Web Design: The Ethics of Collecting Personal Information

I thought it might be clever to begin this blog with a privacy policy notice; a not-so-subtle entrée to the theme that would follow. The critical error with that is it would only guarantee that every visitor to the page wouldn’t read a word of the blog. They would instead furiously scroll to the bottom of the page looking for the “Accept & Continue” button.

Every day, websites across the internet trot out these privacy policy notifications to inform their users what personal data, among other things, will be collected while visiting the site. Theoretically, at least, that is the reason for these notifications, but when you consider that almost nobody actually reads them, they feel more like perfunctory legal protection in an overly litigious society.     

Users rarely reading privacy policies and terms-of-service agreements is an issue that needs reconciling from both the website and the visitor. From the visitor’s perspective, the issue is clear: Is it safe or advisable to visit a website when you don’t know what personal data it is collecting? After all, by simply visiting a website you may be surrendering information like your IP address, location or browsing history.

For websites, it comes down to ethics and design. Websites have a responsibility to inform their users of the data they collect, but there’s no doubt that some sites would prefer to obfuscate just how intrusive their data collecting is. And for the businesses to which that applies, will they actually design their policies to be as accessible and digestible as possible?

How Web Design Can Help

A 2015 study explored how web design impacts how much personal information users give away both intentionally and unwittingly. The study assigned its 400 subjects to one of eight (one being a control group) mock search engines—each with a different design—asking them to use and evaluate the search engine. While the users were under the pretense that they were using the search engines in a focus group setting, they were being monitored to see how much personal information they disclosed and how it differed depending on the web design of the search engine.

Characteristics of the seven mock search engines
  • Traditional: Displayed a clickable link at the top-right of the page to open the privacy policy.
  • Simplified: Same clickable link as the traditional one, but this one conveyed the policy in simpler language.
  • Static Agent: To the right of the search box was an animated woman and below her, text that read “What would you like to search for?” in addition to the clickable link at the top-right.
  • Interactive Agent: The same animated woman and text to the right of the search box, but in addition to the clickable link at the top-right, the woman’s head and eyes moved to track.
  • Informality: The overall design of the search engine appeared “informal and youthful” by using bright colors and softer lines in the logo in addition to the clickable link at the top-right.
  • IP Information: Displayed the subject’s real IP number, location and the browser which the subject was using to the right of the search box in addition to the clickable link at the top-right.
  • History: Displayed the subjects browsing history to the right of the search box in addition to the clickable link at the top-right.
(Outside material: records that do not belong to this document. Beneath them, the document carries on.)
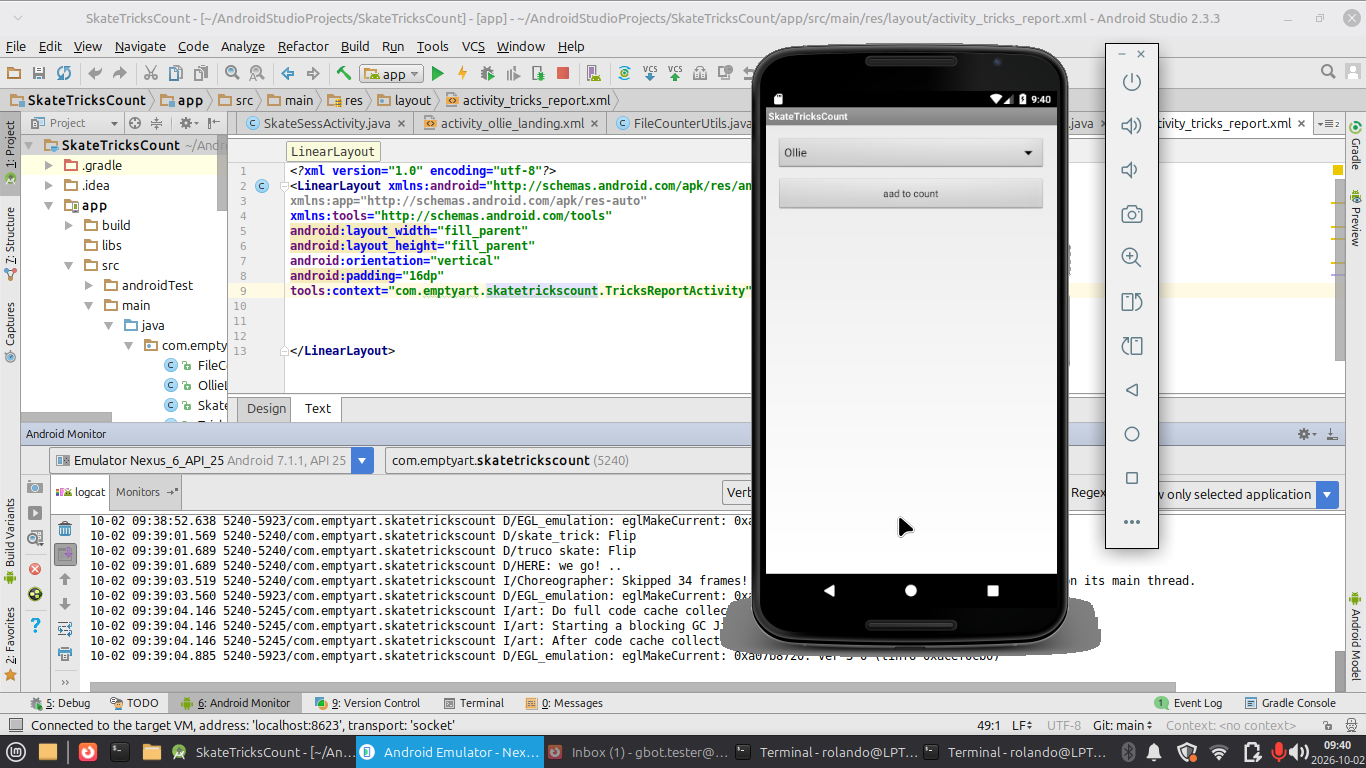
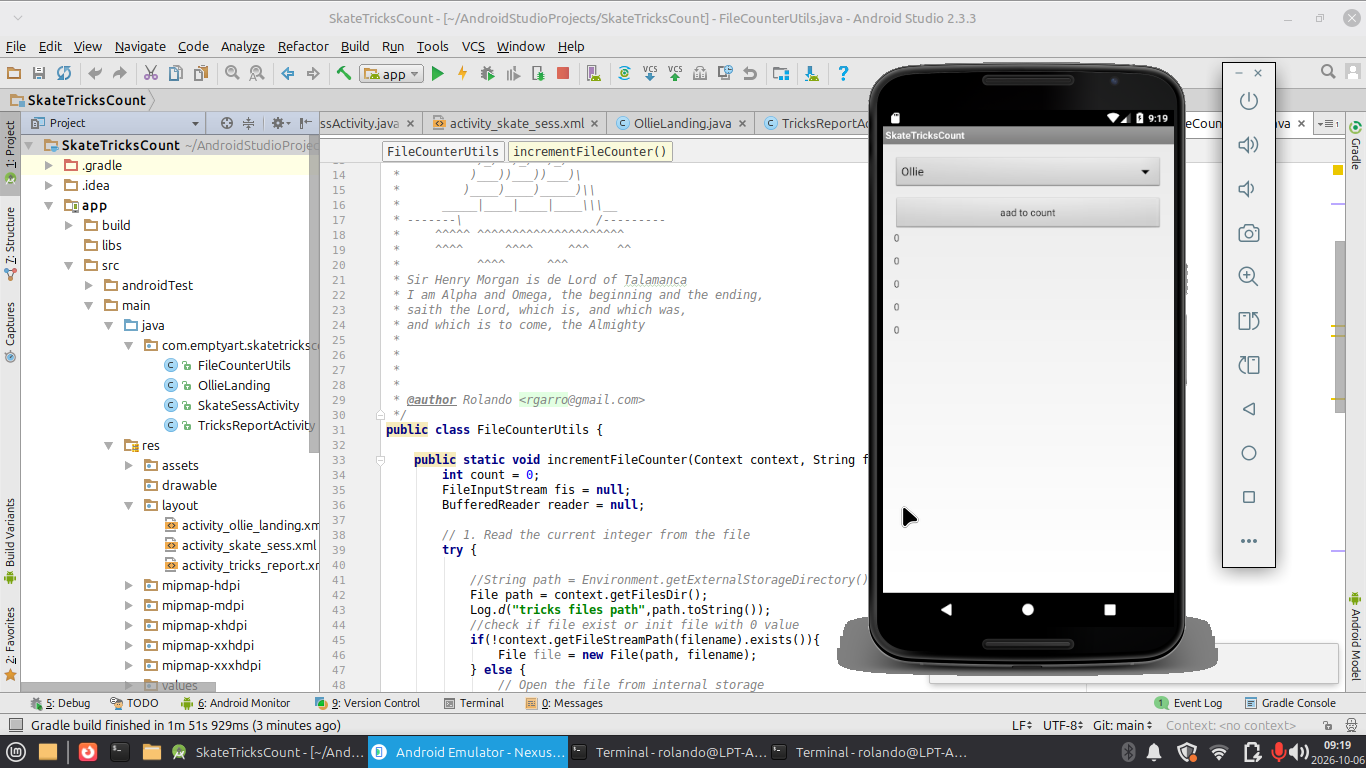
mataron a Tapon y a elvis mara en Ciudad Sandino ...

Changed region(s): [[0.0, 0.0, 1.0, 1.0], [0.9839, 0.9688, 1.0, 1.0]]

diff --git a/README.md b/README.md
@@ -3,6 +3,7 @@
 Plain text tricks counter app,
 the ollies are supposed to land on the next number, number 9 ....
 
+Download for Android  https://github.com/rgarro/SkateTricksCount/raw/master/app-debug.apk  
 
 [![Chet Baker you are mine .... ](https://raw.githubusercontent.com/rgarro/SkateTricksCount/refs/heads/main/screen.png)
 
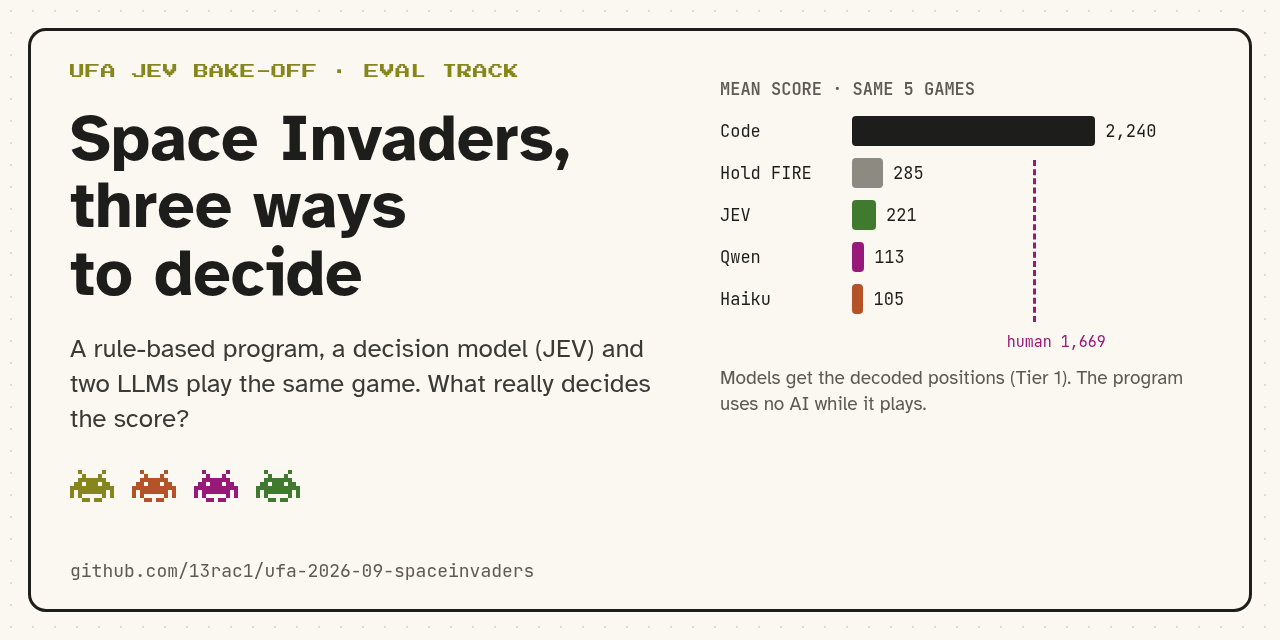
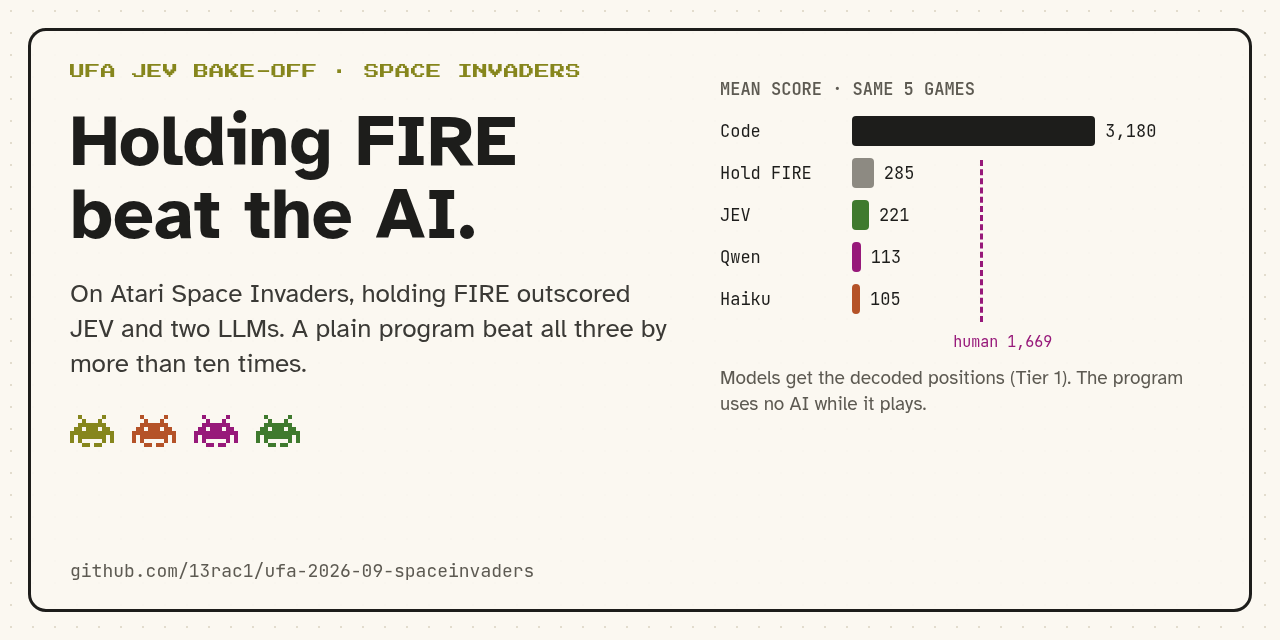
docs(site): entry update: code v5, the goal duel, the twist
Built by site/build.py in the private repository; numbers checked against
the published README table and the full results record.

diff --git a/data.js b/data.js
@@ -6,13 +6,13 @@ export const DATA = {
     "name": "Code",
     "input": "its own rules",
     "games": 5,
-    "score": 2240,
+    "score": 3180,
     "scores": [
-     1570.0,
-     1745.0,
-     2230.0,
-     2465.0,
-     3190.0
+     800.0,
+     3570.0,
+     3780.0,
+     3785.0,
+     3965.0
     ],
     "latency_ms": 0.0,
     "cost": 0.0
@@ -32,6 +32,54 @@ export const DATA = {
     ],
     "latency_ms": 98.62,
     "cost": 5.6455564815516325e-05
+   },
+   {
+    "player": "llm-goal",
+    "name": "Haiku 4.5",
+    "input": "Goal: picks the target rule, code flies",
+    "games": 5,
+    "score": 1645,
+    "scores": [
+     1175.0,
+     1200.0,
+     1230.0,
+     1860.0,
+     2760.0
+    ],
+    "latency_ms": 0.07,
+    "cost": 6.469421841541756e-05
+   },
+   {
+    "player": "jev-goal",
+    "name": "JEV",
+    "input": "Goal: picks the target rule, code flies",
+    "games": 5,
+    "score": 1304,
+    "scores": [
+     365.0,
+     1175.0,
+     1375.0,
+     1695.0,
+     1910.0
+    ],
+    "latency_ms": 0.05,
+    "cost": 1.951442646023927e-06
+   },
+   {
+    "player": "qwen-goal",
+    "name": "Qwen3.8 27B",
+    "input": "Goal: picks the target rule, code flies",
+    "games": 5,
+    "score": 1296,
+    "scores": [
+     570.0,
+     1010.0,
+     1020.0,
+     1305.0,
+     2575.0
+    ],
+    "latency_ms": 0.05,
+    "cost": 0.0
    },
    {
     "player": "always-fire",
@@ -161,7 +209,7 @@ export const DATA = {
   ],
   "human": 1668.7,
   "random_ref": 148.0,
-  "code_all": 2306,
+  "code_all": 2682,
   "code_all_n": 20,
   "realtime": {
    "jev": [
@@ -169,8 +217,8 @@ export const DATA = {
     198
    ],
    "code": [
-    2240,
-    2240
+    3180,
+    3180
    ]
   }
  },
@@ -1431,10 +1479,6 @@ export const DATA = {
    ],
    "jev_games": 174
   },
-  "goal": {
-   "jev_goal": 1494,
-   "games": 5
-  },
   "waves": [
    {
     "wave": 1,
@@ -1510,5 +1554,77 @@ export const DATA = {
     746
    ]
   }
- }
+ },
+ "goal_duel": [
+  {
+   "player": "jev-goal",
+   "name": "JEV",
+   "mode": "turn",
+   "games": 5,
+   "score": 1304,
+   "scores": [
+    365.0,
+    1175.0,
+    1375.0,
+    1695.0,
+    1910.0
+   ]
+  },
+  {
+   "player": "jev-goal",
+   "name": "JEV",
+   "mode": "realtime",
+   "games": 5,
+   "score": 1409,
+   "scores": [
+    410.0,
+    520.0,
+    1540.0,
+    2280.0,
+    2295.0
+   ]
+  },
+  {
+   "player": "llm-goal",
+   "name": "Haiku 4.5",
+   "mode": "turn",
+   "games": 5,
+   "score": 1645,
+   "scores": [
+    1175.0,
+    1200.0,
+    1230.0,
+    1860.0,
+    2760.0
+   ]
+  },
+  {
+   "player": "llm-goal",
+   "name": "Haiku 4.5",
+   "mode": "realtime",
+   "games": 5,
+   "score": 234,
+   "scores": [
+    110.0,
+    215.0,
+    215.0,
+    305.0,
+    325.0
+   ]
+  },
+  {
+   "player": "qwen-goal",
+   "name": "Qwen3.8 27B",
+   "mode": "turn",
+   "games": 5,
+   "score": 1296,
+   "scores": [
+    570.0,
+    1010.0,
+    1020.0,
+    1305.0,
+    2575.0
+   ]
+  }
+ ]
 };

diff --git a/index.html b/index.html
@@ -28,10 +28,12 @@
     <h1>Holding FIRE beat the AI.</h1>
     <p class="lede">Just holding the FIRE button outscored <dfn data-term="jev">JEV</dfn> and two
       <dfn data-term="llm">LLMs</dfn>. A <dfn data-term="code">plain program</dfn> beat all three by
-      10 to 20 times.</p>
+      more than ten times.</p>
     <div id="hero-chart" class="chart hero-chart"></div>
     <p class="small">Bars: the average of the same five games. Dots: each game. The models got the game as numbers
       (<dfn data-term="tier">Tier 1</dfn>). The program uses no AI while it plays.</p>
+    <p class="twist">The twist: ask a narrower question, and in realtime
+      <a href="#goal">JEV beats Haiku six times over</a>.</p>
     <p class="links"><a href="#watch">Watch</a> · <a href="#why">Why?</a> ·
       <a href="https://github.com/13rac1/ufa-2026-09-spaceinvaders">The repository</a></p>
   </div>
@@ -40,7 +42,7 @@
 <nav class="chapters" aria-label="Chapters">
   <a href="#watch">Watch</a><a href="#why">Why</a><a href="#tiers">Tiers</a><a href="#quiz">Your turn</a>
   <a href="#scores">Scores</a><a href="#speed">Speed</a><a href="#waves">Endings</a>
-  <a href="#after">Afterwards</a><a href="#fair">Check it</a>
+  <a href="#after">Further</a><a href="#fair">Check it</a>
 </nav>
 
 <main>
@@ -49,7 +51,7 @@
   <figure class="video">
     <video src="assets/six-players.mp4" poster="assets/six-players.jpg" controls muted playsinline loop preload="metadata"></video>
     <figcaption>One game (seed 119), 3x speed. Top: the program, JEV, Claude Haiku 4.5. Bottom: Qwen3.8 27B,
-      hold FIRE, random buttons. <span class="tag after">code v5</span></figcaption>
+      hold FIRE, random buttons.</figcaption>
   </figure>
   <p class="note">In this game JEV beat holding FIRE, 425 to 285. Over the five test games it averaged 221
     and beat FIRE in two of them. Single games vary a lot; the chart above shows every game.</p>
@@ -133,8 +135,7 @@
 </section>
 
 <section id="after" class="wrap">
-  <h2>After the deadline</h2>
-  <p class="banner">Measured after the entry was submitted; not part of it.</p>
+  <h2>Going further</h2>
   <h3>The program got better</h3>
   <div id="versions-chart" class="chart"></div>
   <details><summary>The three rules, and ideas that failed</summary><ol class="rules" id="rules"></ol><ul id="failed"></ul></details>
@@ -144,7 +145,9 @@
   <h3>Can JEV read the situation?</h3>
   <div id="narrow-table"></div>
   <p id="narrow-summary" class="small"></p>
-  <h3>JEV picks the goal, code does the rest</h3>
+  <h3 id="goal">Ask a narrower question: the model picks the target, code flies</h3>
+  <p>After each kill the model chooses one target rule; the program aims, fires and dodges.
+    Same question for JEV and the LLMs.</p>
   <div id="goal-chart" class="chart"></div>
 </section>
 

diff --git a/app.js b/app.js
@@ -220,7 +220,7 @@ function setupAfter() {
     rows: versions, max: Math.max(...versions.map((r) => r._v)),
     label: (r) => `${r.name} (${r.games} games)`, value: (r) => fmt(r.score), color: () => css("--code"),
     line: DATA.entry.human, lineLabel: "human reference",
-  }) + `<p class="small">Evaluation seeds 101-120. v3 is the entry; v5's best rule came from watching the video.</p>`;
+  }) + `<p class="small">Evaluation seeds 101-120. v5's best rule, the lowest row first in the last drop, came from watching the video.</p>`;
   $("#rules").innerHTML = DATA.after.code_steps.map((s) =>
     `<li><span class="v">${s.version}</span>${esc(s.rule)} <span class="small">(${esc(s.tuning)})</span></li>`).join("");
   $("#failed").innerHTML = DATA.after.failed.map(([idea, d]) => `<li>Failed: ${esc(idea)} (${esc(d)} per game)</li>`).join("");
@@ -254,16 +254,15 @@ function setupAfter() {
   $("#narrow-summary").innerHTML = `No better than a constant guess. And it fires whenever the gun is ready:
     ${Math.round((100 * fl[0]) / fl[1])}% when lined up, ${Math.round((100 * nl[0]) / nl[1])}% when not. So it plays like holding FIRE.`;
 
-  const g = DATA.after.goal;
-  const goalRows = [
-    { name: "JEV picks each move (Tier 1)", player: "jev-t1", _v: byPlayer["jev-t1"].score, note: "evaluation seeds, entry" },
-    { name: "JEV picks the goal, code executes", player: "jev-goal", _v: g.jev_goal, note: `${g.games} tuning games` },
-    { name: "Code alone (v5)", player: "code", _v: DATA.code_versions.at(-1).score, note: "evaluation seeds" },
-  ];
+  const duel = DATA.goal_duel.map((r) => ({ ...r, _v: r.score }));
+  const pick = (p, m) => duel.find((r) => r.player === p && r.mode === m);
   $("#goal-chart").innerHTML = barChart({
-    rows: goalRows, max: Math.max(...goalRows.map((r) => r._v)), left: 320,
-    label: (r) => r.name, value: (r) => `${fmt(r._v)} (${r.note})`, color: (r) => COLOR(r.player),
-  }) + `<p class="small">Code aims and fires; JEV only picks the target. That is the split TypeSafe's own guide recommends.</p>`;
+    rows: duel, max: Math.max(...duel.map((r) => r._v)), left: 260,
+    label: (r) => `${r.name} · ${r.mode === "turn" ? "turn" : "realtime"}`,
+    value: (r) => `${fmt(r._v)}${r.games < 5 ? ` (${r.games} games)` : ""}`, color: (r) => COLOR(r.player),
+  }) + `<p class="small">When the game waits, Haiku picks better targets (${fmt(pick("llm-goal", "turn").score)} against
+    ${fmt(pick("jev-goal", "turn").score)}). When it doesn't, Haiku's second of thinking costs it the game: JEV scores
+    ${fmt(pick("jev-goal", "realtime").score)}, Haiku ${fmt(pick("llm-goal", "realtime").score)}. Evaluation seeds 101-105.</p>`;
 }
 
 function setupHero() {

diff --git a/style.css b/style.css
@@ -145,3 +145,4 @@ table.data td:not(:first-child), table.data th:not(:first-child) { font-family: 
 .hhuman span { position: absolute; bottom: -22px; transform: translateX(-50%); font: 13px var(--mono); color: var(--magenta); white-space: nowrap; }
 .hdot { position: absolute; top: 50%; width: 9px; height: 9px; margin: -4.5px 0 0 -4.5px; border-radius: 50%;
   background: #fff; border: 2px solid; box-sizing: border-box; opacity: .95; }
+.twist { font-size: 19px; font-weight: 700; margin: 4px 0 10px; }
The study found that subjects were more likely to disclose information when using the static and interactive agent search engines. Additionally, users of the IP information search engine were more likely to notice the privacy policy link, while users of the informal engine were the least likely to notice the link. However, whether or not they noticed the link didn’t seem to have an effect on whether or not they disclosed information.

It’s likely that the IP information search engine made users aware of encroachments on their privacy, therefore making them more likely to notice the policy link. The fact that their awareness didn’t have an effect of how much information they disclosed would suggest there is a certain amount of apathy among users when it comes to their personal information. Trying to keep your personal information can feel like a losing battle, so why try to fight it?

What Should Websites Do?

It’s not fair to put the onus on websites to make their visitors care about what data they are collecting. However, there is a responsibility to make that information easy to find and understand. Businesses should use A/B testing tools to test multiple designs and see which of them result in the highest visitor awareness of the privacy policy.

Ultimately, though, no matter how accessible and digestible websites make these policies, it doesn’t matter if users don’t care. Perhaps as technology becomes more and more pervasive, privacy will become less and less valued, and these policies will become a thing of the past.

FURTHER READING: An Introduction to Big Data